I must confess that I only really know London and the South East [famous quote from Dr. Johnson can be supplied on request!
], but a trawl around the Internet is most uninformative, and there certainly aren’t many references to chess cafes on this site.
It’s perfectly true that there was such an establishment in Camden in the late 1980s [can anyone remember the exact name and location?] but it didn’t last for very long. I remember that the chess side of this enterprise was reasonably successful, but I also recall visiting it in passing on a weekday afternoon and it was completely dead and I was the only customer. [I must have had some now forgotten - but important - reason for visiting that part of the world on non-chess business; I distinctly recall that it wasn’t a scouting expedition, anyway.]
I fear I may be waffling. Let’s cut to the chase.
This small piece of evidence, and a strong intuition on my part, tells me that a chess cafe has to work as a catering business without the chess element, and that the chess has to be worked in as an element of the enterprise, rather than the raison d’étre.

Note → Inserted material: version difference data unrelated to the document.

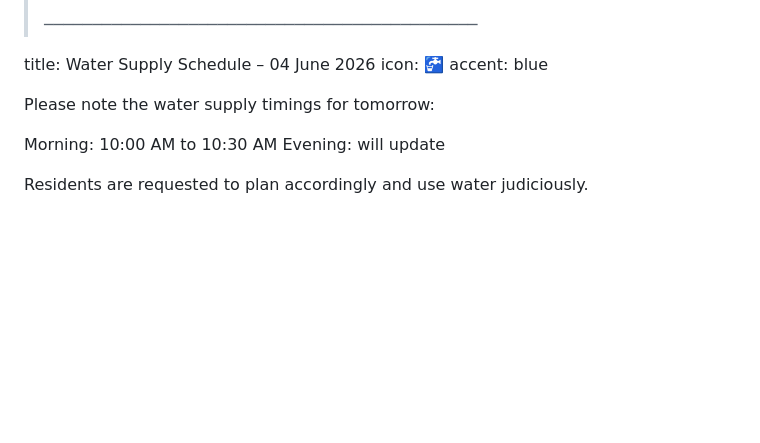
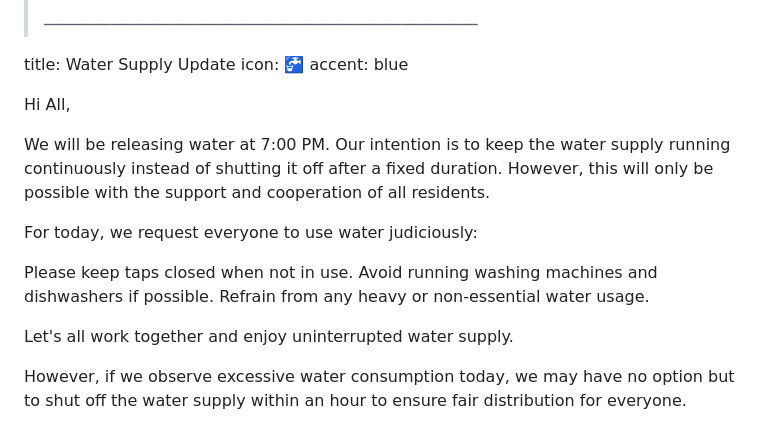
Before and after one commit to tkundan/orchid-society-website, a Markdown page: content/popup.md, the part around the change. Rendered like a GitHub page; blank space fills up the shorter version.

Commit message:
Updating notice baord

```diff
--- a/content/popup.md
+++ b/content/popup.md
@@ -43,16 +43,24 @@
 
 <!-- ─── POPUP CONTENT START — edit below this line. Keep this marker as-is. ─── -->
 
-title: Water Supply Schedule – 04 June 2026
+title: Water Supply Update
 icon: 🚰
 accent: blue
 
-Please note the water supply timings for tomorrow:
+Hi All,
 
-Morning: 10:00 AM to 10:30 AM
-Evening: will update
+We will be releasing water at 7:00 PM. Our intention is to keep the water supply running continuously instead of shutting it off after a fixed duration. However, this will only be possible with the support and cooperation of all residents.
 
-Residents are requested to plan accordingly and use water judiciously.
+For today, we request everyone to use water judiciously:
+
+Please keep taps closed when not in use.
+Avoid running washing machines and dishwashers if possible.
+Refrain from any heavy or non-essential water usage.
+
+Let's all work together and enjoy uninterrupted water supply.
+
+However, if we observe excessive water consumption today, we may have no option but to shut off the water supply within an hour to ensure fair distribution for everyone.
+
 <!--
 ─── EXAMPLES (these are commented out — uncomment to use) ───
 
```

And I think this probably directs us to the nub of the problem; the kind of person who is attracted to (and skilful in) catering and hospitality probably isn’t going to be that interested in the noble game; and the warriors of the sixty-four squares are usually followers of Fischer, not Floyd (Keith). But clearly the problem is not insurmountable, because chess cafes flourish in other countries, and the famous phrase ‘the coffee house style’ entered the lexicon long ago.
So ‘What is to be done?’ - as Chernyshevsky and Ulanov once put it. I have my own theories, but I wanted to hear from you guys (and guyesses). Why else post here?

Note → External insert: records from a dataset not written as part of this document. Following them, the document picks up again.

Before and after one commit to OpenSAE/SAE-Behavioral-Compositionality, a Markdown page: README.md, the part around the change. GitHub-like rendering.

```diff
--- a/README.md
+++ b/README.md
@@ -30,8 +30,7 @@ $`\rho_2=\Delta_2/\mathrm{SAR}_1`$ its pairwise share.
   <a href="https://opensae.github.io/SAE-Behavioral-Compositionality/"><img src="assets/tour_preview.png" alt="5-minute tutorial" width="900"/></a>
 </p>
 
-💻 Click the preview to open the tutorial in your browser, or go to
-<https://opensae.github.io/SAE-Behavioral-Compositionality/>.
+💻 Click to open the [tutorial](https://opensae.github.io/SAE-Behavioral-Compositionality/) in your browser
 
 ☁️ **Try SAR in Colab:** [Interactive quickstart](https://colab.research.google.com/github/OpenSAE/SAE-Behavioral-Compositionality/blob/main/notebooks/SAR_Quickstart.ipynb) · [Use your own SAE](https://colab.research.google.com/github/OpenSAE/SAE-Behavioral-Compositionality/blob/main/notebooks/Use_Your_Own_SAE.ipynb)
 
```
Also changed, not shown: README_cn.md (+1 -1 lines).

All thoughts and contributions gratefully received.
‘I have nothing to declare but my genius’ (Oscar Wilde)
‘The problem with you Clive is that you’re not as good as you think you ought to be.’ (Sandys Dickinson).